**REQUIREMENT**
Omit any picture, and return the remaining data exactly as written.

Image comparison data:
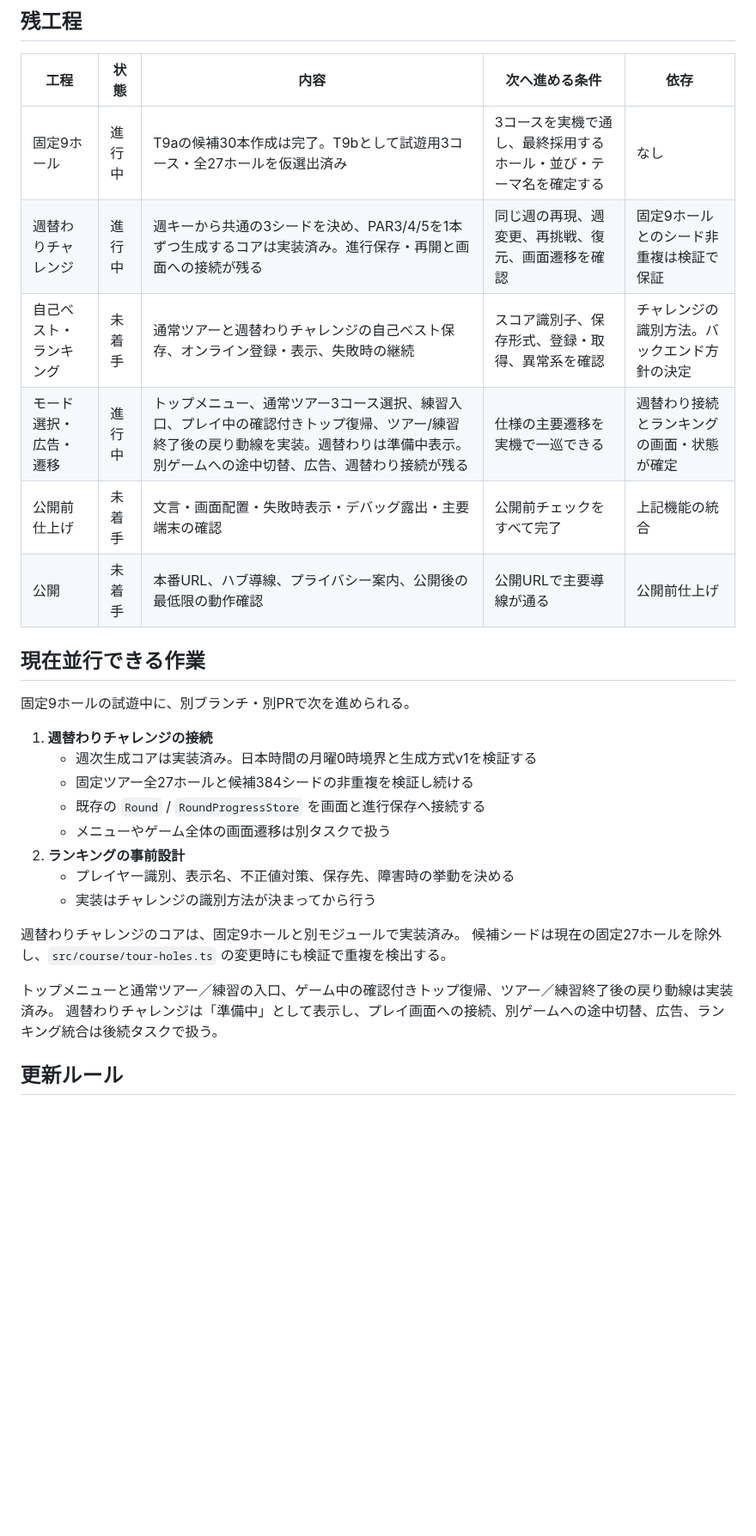
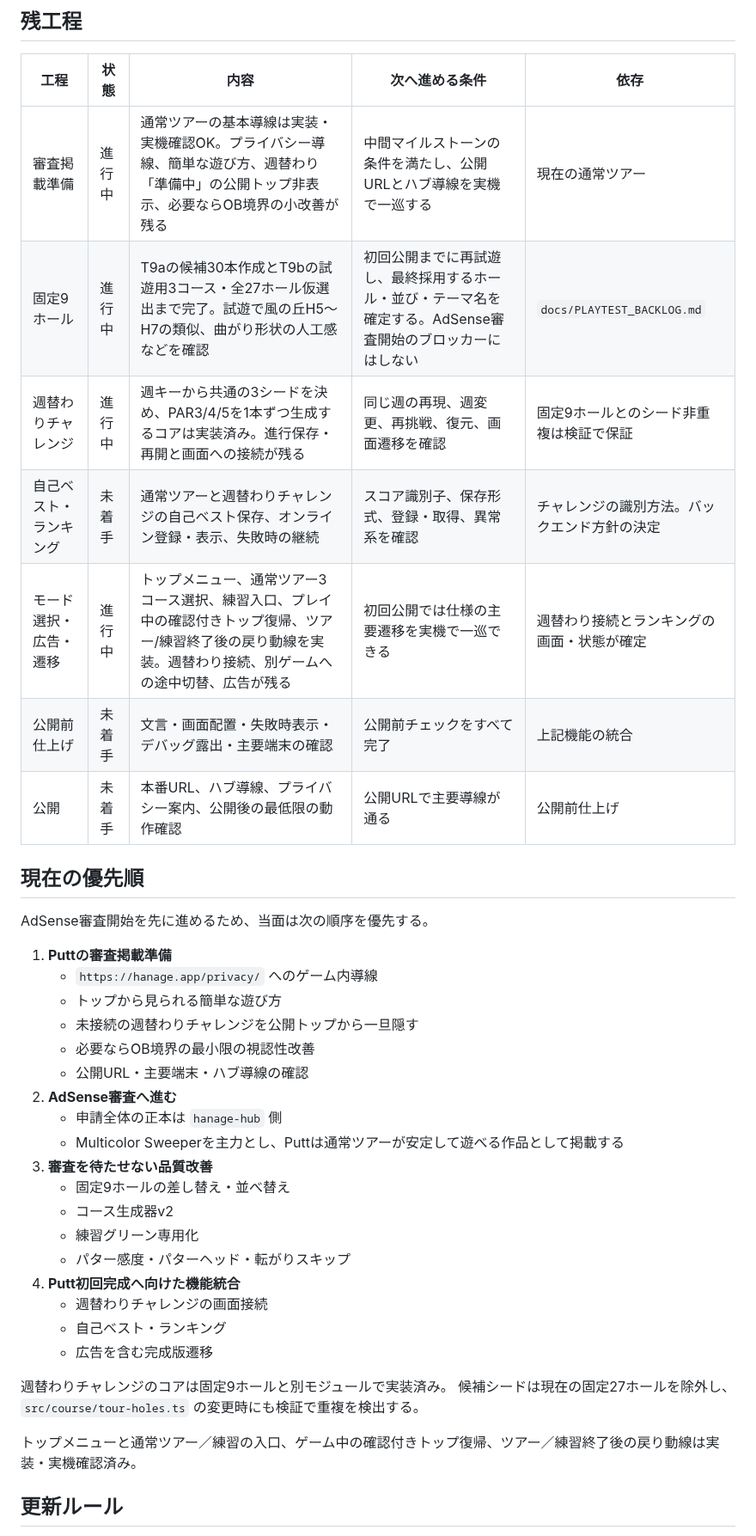
Before and after one commit to hanagemaru/putt, a Markdown page: RELEASE_PLAN.md, the part around one of its changes. Shown at 86% size. GitHub-like rendering; blank space fills up the shorter version.

Commit message:
docs: add AdSense review-ready milestone

```diff
--- a/RELEASE_PLAN.md
+++ b/RELEASE_PLAN.md
@@ -33,31 +54,41 @@
 
 | 工程 | 状態 | 内容 | 次へ進める条件 | 依存 |
 |---|---|---|---|---|
-| 固定9ホール | 進行中 | T9aの候補30本作成は完了。T9bとして試遊用3コース・全27ホールを仮選出済み | 3コースを実機で通し、最終採用するホール・並び・テーマ名を確定する | なし |
+| 審査掲載準備 | 進行中 | 通常ツアーの基本導線は実装・実機確認OK。プライバシー導線、簡単な遊び方、週替わり「準備中」の公開トップ非表示、必要ならOB境界の小改善が残る | 中間マイルストーンの条件を満たし、公開URLとハブ導線を実機で一巡する | 現在の通常ツアー |
+| 固定9ホール | 進行中 | T9aの候補30本作成とT9bの試遊用3コース・全27ホール仮選出まで完了。試遊で風の丘H5〜H7の類似、曲がり形状の人工感などを確認 | 初回公開までに再試遊し、最終採用するホール・並び・テーマ名を確定する。AdSense審査開始のブロッカーにはしない | `docs/PLAYTEST_BACKLOG.md` |
 | 週替わりチャレンジ | 進行中 | 週キーから共通の3シードを決め、PAR3/4/5を1本ずつ生成するコアは実装済み。進行保存・再開と画面への接続が残る | 同じ週の再現、週変更、再挑戦、復元、画面遷移を確認 | 固定9ホールとのシード非重複は検証で保証 |
 | 自己ベスト・ランキング | 未着手 | 通常ツアーと週替わりチャレンジの自己ベスト保存、オンライン登録・表示、失敗時の継続 | スコア識別子、保存形式、登録・取得、異常系を確認 | チャレンジの識別方法。バックエンド方針の決定 |
-| モード選択・広告・遷移 | 進行中 | トップメニュー、通常ツアー3コース選択、練習入口、プレイ中の確認付きトップ復帰、ツアー/練習終了後の戻り動線を実装。週替わりは準備中表示。別ゲームへの途中切替、広告、週替わり接続が残る | 仕様の主要遷移を実機で一巡できる | 週替わり接続とランキングの画面・状態が確定 |
+| モード選択・広告・遷移 | 進行中 | トップメニュー、通常ツアー3コース選択、練習入口、プレイ中の確認付きトップ復帰、ツアー/練習終了後の戻り動線を実装。週替わり接続、別ゲームへの途中切替、広告が残る | 初回公開では仕様の主要遷移を実機で一巡できる | 週替わり接続とランキングの画面・状態が確定 |
 | 公開前仕上げ | 未着手 | 文言・画面配置・失敗時表示・デバッグ露出・主要端末の確認 | 公開前チェックをすべて完了 | 上記機能の統合 |
 | 公開 | 未着手 | 本番URL、ハブ導線、プライバシー案内、公開後の最低限の動作確認 | 公開URLで主要導線が通る | 公開前仕上げ |
 
-## 現在並行できる作業
+## 現在の優先順
 
-固定9ホールの試遊中に、別ブランチ・別PRで次を進められる。
+AdSense審査開始を先に進めるため、当面は次の順序を優先する。
 
-1. **週替わりチャレンジの接続**
-   - 週次生成コアは実装済み。日本時間の月曜0時境界と生成方式v1を検証する
-   - 固定ツアー全27ホールと候補384シードの非重複を検証し続ける
-   - 既存の `Round` / `RoundProgressStore` を画面と進行保存へ接続する
-   - メニューやゲーム全体の画面遷移は別タスクで扱う
-2. **ランキングの事前設計**
-   - プレイヤー識別、表示名、不正値対策、保存先、障害時の挙動を決める
-   - 実装はチャレンジの識別方法が決まってから行う
+1. **Puttの審査掲載準備**
+   - `https://hanage.app/privacy/` へのゲーム内導線
+   - トップから見られる簡単な遊び方
+   - 未接続の週替わりチャレンジを公開トップから一旦隠す
+   - 必要ならOB境界の最小限の視認性改善
+   - 公開URL・主要端末・ハブ導線の確認
+2. **AdSense審査へ進む**
+   - 申請全体の正本は `hanage-hub` 側
+   - Multicolor Sweeperを主力とし、Puttは通常ツアーが安定して遊べる作品として掲載する
+3. **審査を待たせない品質改善**
+   - 固定9ホールの差し替え・並べ替え
+   - コース生成器v2
+   - 練習グリーン専用化
+   - パター感度・パターヘッド・転がりスキップ
+4. **Putt初回完成へ向けた機能統合**
+   - 週替わりチャレンジの画面接続
+   - 自己ベスト・ランキング
+   - 広告を含む完成版遷移
 
-週替わりチャレンジのコアは、固定9ホールと別モジュールで実装済み。
+週替わりチャレンジのコアは固定9ホールと別モジュールで実装済み。
 候補シードは現在の固定27ホールを除外し、`src/course/tour-holes.ts` の変更時にも検証で重複を検出する。
 
-トップメニューと通常ツアー／練習の入口、ゲーム中の確認付きトップ復帰、ツアー／練習終了後の戻り動線は実装済み。
-週替わりチャレンジは「準備中」として表示し、プレイ画面への接続、別ゲームへの途中切替、広告、ランキング統合は後続タスクで扱う。
+トップメニューと通常ツアー／練習の入口、ゲーム中の確認付きトップ復帰、ツアー／練習終了後の戻り動線は実装・実機確認済み。
 
 ## 更新ルール
 
```
Also changed, not shown: other parts of RELEASE_PLAN.md (+23 -2 lines).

**SOLUTION TO THIS EXERCISE**
Before and after one commit to hanagemaru/putt, a Markdown page: RELEASE_PLAN.md, the part around one of its changes. Shown at 86% size. GitHub-like rendering; blank space fills up the shorter version.

Commit message:
docs: add AdSense review-ready milestone

```diff
--- a/RELEASE_PLAN.md
+++ b/RELEASE_PLAN.md
@@ -33,31 +54,41 @@
 
 | 工程 | 状態 | 内容 | 次へ進める条件 | 依存 |
 |---|---|---|---|---|
-| 固定9ホール | 進行中 | T9aの候補30本作成は完了。T9bとして試遊用3コース・全27ホールを仮選出済み | 3コースを実機で通し、最終採用するホール・並び・テーマ名を確定する | なし |
+| 審査掲載準備 | 進行中 | 通常ツアーの基本導線は実装・実機確認OK。プライバシー導線、簡単な遊び方、週替わり「準備中」の公開トップ非表示、必要ならOB境界の小改善が残る | 中間マイルストーンの条件を満たし、公開URLとハブ導線を実機で一巡する | 現在の通常ツアー |
+| 固定9ホール | 進行中 | T9aの候補30本作成とT9bの試遊用3コース・全27ホール仮選出まで完了。試遊で風の丘H5〜H7の類似、曲がり形状の人工感などを確認 | 初回公開までに再試遊し、最終採用するホール・並び・テーマ名を確定する。AdSense審査開始のブロッカーにはしない | `docs/PLAYTEST_BACKLOG.md` |
 | 週替わりチャレンジ | 進行中 | 週キーから共通の3シードを決め、PAR3/4/5を1本ずつ生成するコアは実装済み。進行保存・再開と画面への接続が残る | 同じ週の再現、週変更、再挑戦、復元、画面遷移を確認 | 固定9ホールとのシード非重複は検証で保証 |
 | 自己ベスト・ランキング | 未着手 | 通常ツアーと週替わりチャレンジの自己ベスト保存、オンライン登録・表示、失敗時の継続 | スコア識別子、保存形式、登録・取得、異常系を確認 | チャレンジの識別方法。バックエンド方針の決定 |
-| モード選択・広告・遷移 | 進行中 | トップメニュー、通常ツアー3コース選択、練習入口、プレイ中の確認付きトップ復帰、ツアー/練習終了後の戻り動線を実装。週替わりは準備中表示。別ゲームへの途中切替、広告、週替わり接続が残る | 仕様の主要遷移を実機で一巡できる | 週替わり接続とランキングの画面・状態が確定 |
+| モード選択・広告・遷移 | 進行中 | トップメニュー、通常ツアー3コース選択、練習入口、プレイ中の確認付きトップ復帰、ツアー/練習終了後の戻り動線を実装。週替わり接続、別ゲームへの途中切替、広告が残る | 初回公開では仕様の主要遷移を実機で一巡できる | 週替わり接続とランキングの画面・状態が確定 |
 | 公開前仕上げ | 未着手 | 文言・画面配置・失敗時表示・デバッグ露出・主要端末の確認 | 公開前チェックをすべて完了 | 上記機能の統合 |
 | 公開 | 未着手 | 本番URL、ハブ導線、プライバシー案内、公開後の最低限の動作確認 | 公開URLで主要導線が通る | 公開前仕上げ |
 
-## 現在並行できる作業
+## 現在の優先順
 
-固定9ホールの試遊中に、別ブランチ・別PRで次を進められる。
+AdSense審査開始を先に進めるため、当面は次の順序を優先する。
 
-1. **週替わりチャレンジの接続**
-   - 週次生成コアは実装済み。日本時間の月曜0時境界と生成方式v1を検証する
-   - 固定ツアー全27ホールと候補384シードの非重複を検証し続ける
-   - 既存の `Round` / `RoundProgressStore` を画面と進行保存へ接続する
-   - メニューやゲーム全体の画面遷移は別タスクで扱う
-2. **ランキングの事前設計**
-   - プレイヤー識別、表示名、不正値対策、保存先、障害時の挙動を決める
-   - 実装はチャレンジの識別方法が決まってから行う
+1. **Puttの審査掲載準備**
+   - `https://hanage.app/privacy/` へのゲーム内導線
+   - トップから見られる簡単な遊び方
+   - 未接続の週替わりチャレンジを公開トップから一旦隠す
+   - 必要ならOB境界の最小限の視認性改善
+   - 公開URL・主要端末・ハブ導線の確認
+2. **AdSense審査へ進む**
+   - 申請全体の正本は `hanage-hub` 側
+   - Multicolor Sweeperを主力とし、Puttは通常ツアーが安定して遊べる作品として掲載する
+3. **審査を待たせない品質改善**
+   - 固定9ホールの差し替え・並べ替え
+   - コース生成器v2
+   - 練習グリーン専用化
+   - パター感度・パターヘッド・転がりスキップ
+4. **Putt初回完成へ向けた機能統合**
+   - 週替わりチャレンジの画面接続
+   - 自己ベスト・ランキング
+   - 広告を含む完成版遷移
 
-週替わりチャレンジのコアは、固定9ホールと別モジュールで実装済み。
+週替わりチャレンジのコアは固定9ホールと別モジュールで実装済み。
 候補シードは現在の固定27ホールを除外し、`src/course/tour-holes.ts` の変更時にも検証で重複を検出する。
 
-トップメニューと通常ツアー／練習の入口、ゲーム中の確認付きトップ復帰、ツアー／練習終了後の戻り動線は実装済み。
-週替わりチャレンジは「準備中」として表示し、プレイ画面への接続、別ゲームへの途中切替、広告、ランキング統合は後続タスクで扱う。
+トップメニューと通常ツアー／練習の入口、ゲーム中の確認付きトップ復帰、ツアー／練習終了後の戻り動線は実装・実機確認済み。
 
 ## 更新ルール
 
```
Also changed, not shown: other parts of RELEASE_PLAN.md (+23 -2 lines).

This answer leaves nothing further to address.